(Change detection data)
BEGIN

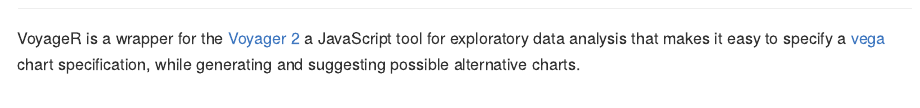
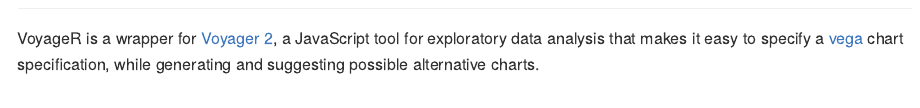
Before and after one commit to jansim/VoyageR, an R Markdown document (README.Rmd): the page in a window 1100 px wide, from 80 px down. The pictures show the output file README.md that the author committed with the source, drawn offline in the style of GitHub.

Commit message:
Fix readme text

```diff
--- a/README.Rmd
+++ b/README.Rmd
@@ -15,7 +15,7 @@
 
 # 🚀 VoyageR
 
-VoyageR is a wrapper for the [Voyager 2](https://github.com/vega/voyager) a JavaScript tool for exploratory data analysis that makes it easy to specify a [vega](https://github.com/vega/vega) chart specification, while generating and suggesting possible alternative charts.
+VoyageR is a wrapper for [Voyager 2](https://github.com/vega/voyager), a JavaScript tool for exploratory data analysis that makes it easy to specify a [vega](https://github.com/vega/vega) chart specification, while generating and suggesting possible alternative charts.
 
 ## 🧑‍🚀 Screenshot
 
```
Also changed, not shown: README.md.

END

What the task requires | Repeat the entries faithfully. Any picture gets left out.

Written response |
Before and after one commit to jansim/VoyageR, an R Markdown document (README.Rmd): the page in a window 1100 px wide, from 80 px down. The pictures show the output file README.md that the author committed with the source, drawn offline in the style of GitHub.

Commit message:
Fix readme text

```diff
--- a/README.Rmd
+++ b/README.Rmd
@@ -15,7 +15,7 @@
 
 # 🚀 VoyageR
 
-VoyageR is a wrapper for the [Voyager 2](https://github.com/vega/voyager) a JavaScript tool for exploratory data analysis that makes it easy to specify a [vega](https://github.com/vega/vega) chart specification, while generating and suggesting possible alternative charts.
+VoyageR is a wrapper for [Voyager 2](https://github.com/vega/voyager), a JavaScript tool for exploratory data analysis that makes it easy to specify a [vega](https://github.com/vega/vega) chart specification, while generating and suggesting possible alternative charts.
 
 ## 🧑‍🚀 Screenshot
 
```
Also changed, not shown: README.md.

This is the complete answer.